In recent years enhanced surveillance of tuberculosis has been undertaken for England and Wales to monitor national epidemiological trends. The Chief Medical Officer's strategy for communicable diseases has identified the development of a national strategy for the control of tuberculosis as a priority. Regional and sub-regional variations in the occurrence of tuberculosis require further exploration to inform local implementation of the national strategy. Secular epidemiological trends in tuberculosis for the period 1918-2001 are described for a deprived urban area in the north west of England, and implications for local enhanced surveillance and control measures are discussed. A substantial decline in mortality and morbidity from tuberculosis is shown due to interruption of transmission following improvements to the housing stock and the introduction of chemotherapy and BCG vaccination. The proportion of incident cases of tuberculosis in non-white groups has markedly increased over the period observed. The local tuberculosis control programme now specifically targets recent non-white immigrants.

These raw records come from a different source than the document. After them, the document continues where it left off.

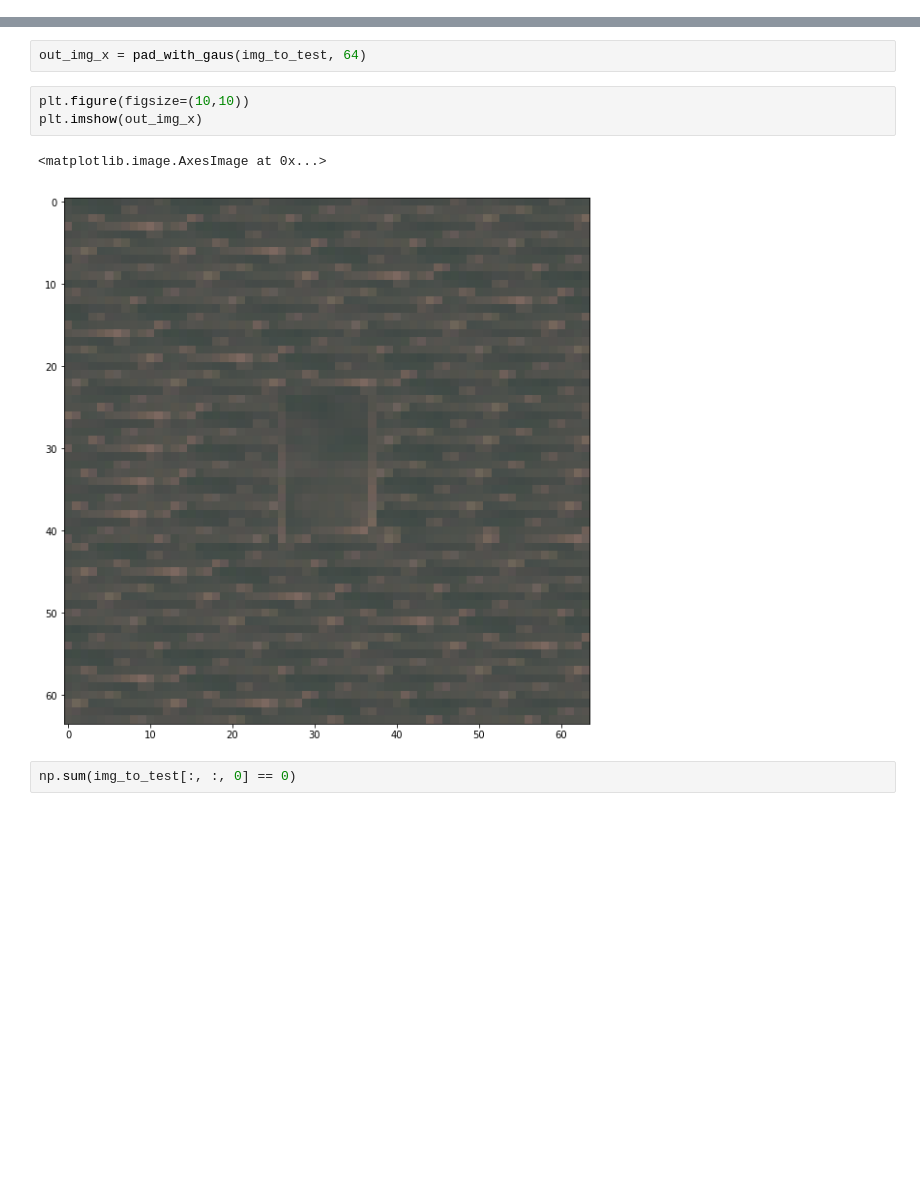
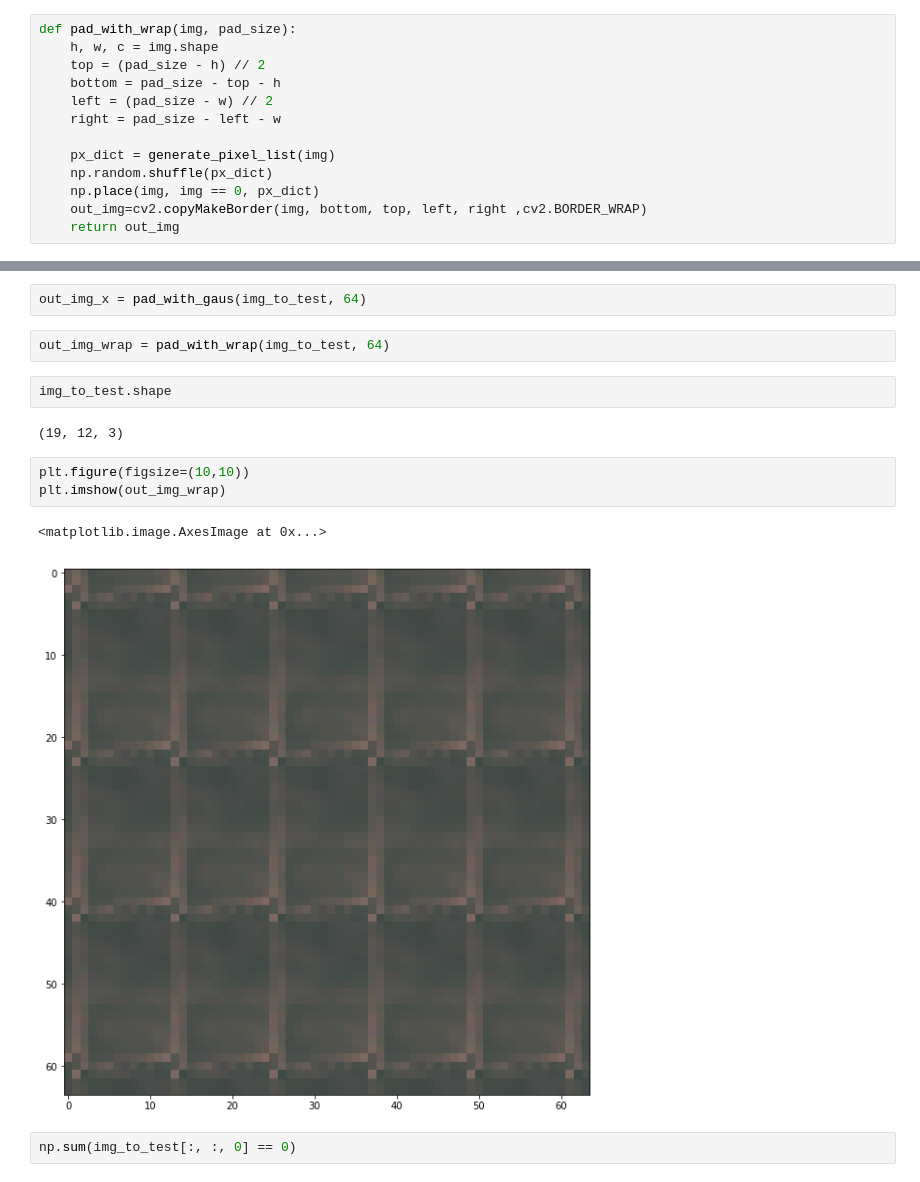
Before and after one commit to Justdjent/crop_field_classification, a Jupyter notebook: notebook/prepare_data.ipynb, the cells around one changed output, grey strips where cells are left out. Cells and saved outputs as stored; diff of their text form; blank space fills up the shorter version.

```diff
--- a/notebook/prepare_data.ipynb
+++ b/notebook/prepare_data.ipynb
@@ -93,17 +93,36 @@ def pad_with_gaus(img, pad_size):
     np.place(out_img, out_img == 0, px_dict)
     return out_img
+# %%
+def pad_with_wrap(img, pad_size):
+    h, w, c = img.shape
+    top = (pad_size - h) // 2
+    bottom = pad_size - top - h
+    left = (pad_size - w) // 2
+    right = pad_size - left - w
+
+    px_dict = generate_pixel_list(img)
+    np.random.shuffle(px_dict)
+    np.place(img, img == 0, px_dict)
+    out_img=cv2.copyMakeBorder(img, bottom, top, left, right ,cv2.BORDER_WRAP)
+    return out_img
 # %%
 def generate_pixel_list(inp_image):
     pixel_dict = inp_image[np.all(inp_image != 0, axis=-1)]
     return pixel_dict
 # %%
 out_img_x = pad_with_gaus(img_to_test, 64)
+# %%
+out_img_wrap = pad_with_wrap(img_to_test, 64)
+# %%
+img_to_test.shape
+# %% [output]
+(19, 12, 3)
 # %%
 plt.figure(figsize=(10,10))
-plt.imshow(out_img_x)
+plt.imshow(out_img_wrap)
 # %% [output]
 <matplotlib.image.AxesImage at 0x...>
-[figure, old version]
+[figure, new version]
 # %%
 np.sum(img_to_test[:, :, 0] == 0)
 # %% [output]
```
Also changed, not shown: parts of 3 cells of this notebook, 2 other files.
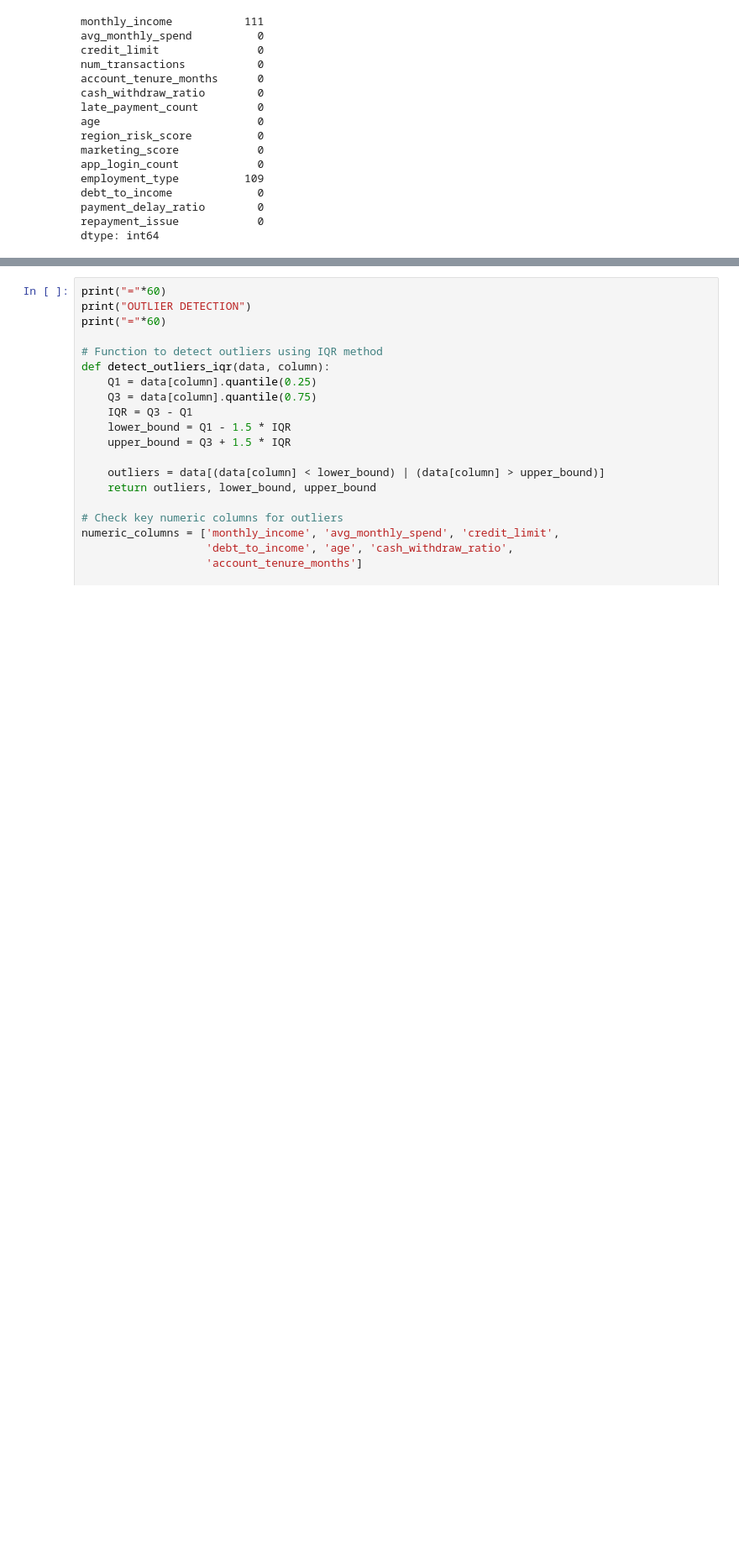
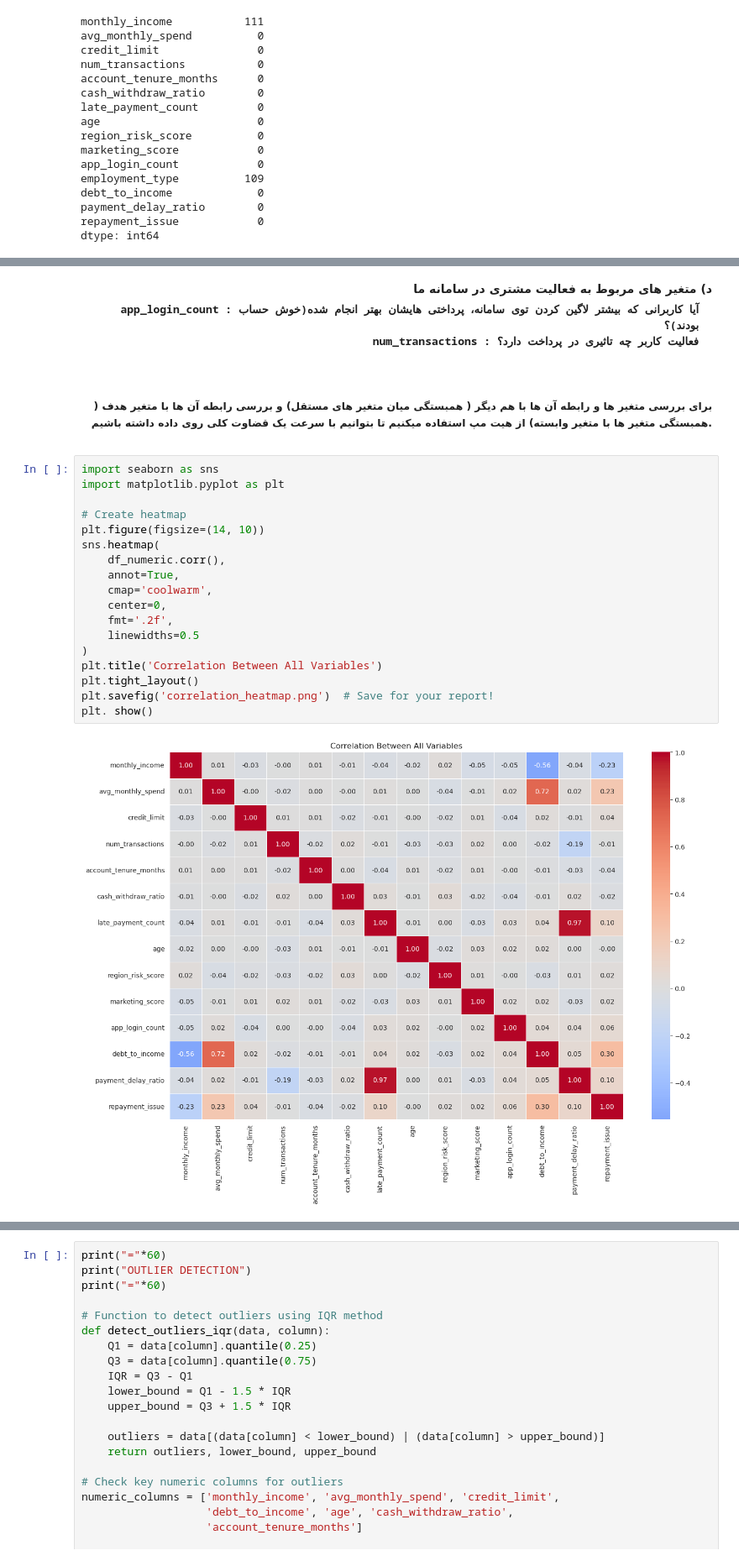
Before and after one commit to soroushyasini/Part-MasterClass-FinTech01, a Jupyter notebook: production.ipynb, the cells around one changed output, grey strips where cells are left out. Shown at 84% size. Saved outputs shown, nothing was run; the diff lists cells and outputs as text; blank space fills up the shorter version.

```diff
--- a/production.ipynb
+++ b/production.ipynb
@@ -147,0 +191,31 @@ Name: debt_to_income, dtype: float64
+# %% [markdown]
+
+ <div dir="rtl" style="text-align: right;">
+<strong> د) متغیر های مربوط به فعالیت مشتری در سامانه ما<strong/>
+
+    app_login_count : آیا کاربرانی که بیشتر لاگین کردن توی سامانه، پرداختی هایشان بهتر انجام شده(خوش حساب بودند)؟
+    num_transactions : فعالیت کاربر چه تاثیری در پرداخت دارد؟
+# %% [markdown]
+ <div dir="rtl" style="text-align: right;">
+
+##### برای بررسی متغیر ها و رابطه آن ها با هم دیگر ( همبستگی میان متغیر های مستقل) و بررسی رابطه آن ها با متغیر هدف ( همبستگی متغیر ها با متغیر وابسته) از هیت مپ استفاده میکنیم تا بتوانیم با سرعت یک قضاوت کلی روی داده داشته باشیم.
+# %%
+import seaborn as sns
+import matplotlib.pyplot as plt
+
+# Create heatmap
+plt.figure(figsize=(14, 10))
+sns.heatmap(
+    df_numeric.corr(),
+    annot=True,
+    cmap='coolwarm',
+    center=0,
+    fmt='.2f',
+    linewidths=0.5
+)
+plt.title('Correlation Between All Variables')
+plt.tight_layout()
+plt.savefig('correlation_heatmap.png')  # Save for your report!
+plt. show()
+# %% [output]
+[figure, added]
```
Also changed, not shown: parts of 65 cells of this notebook, 1 other file.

Other urban areas may need to adopt similar measures to improve local control of tuberculosis.
|Number of pages||6|
|Journal||Communicable disease and public health / PHLS|
|Publication status||Published - Dec 2003|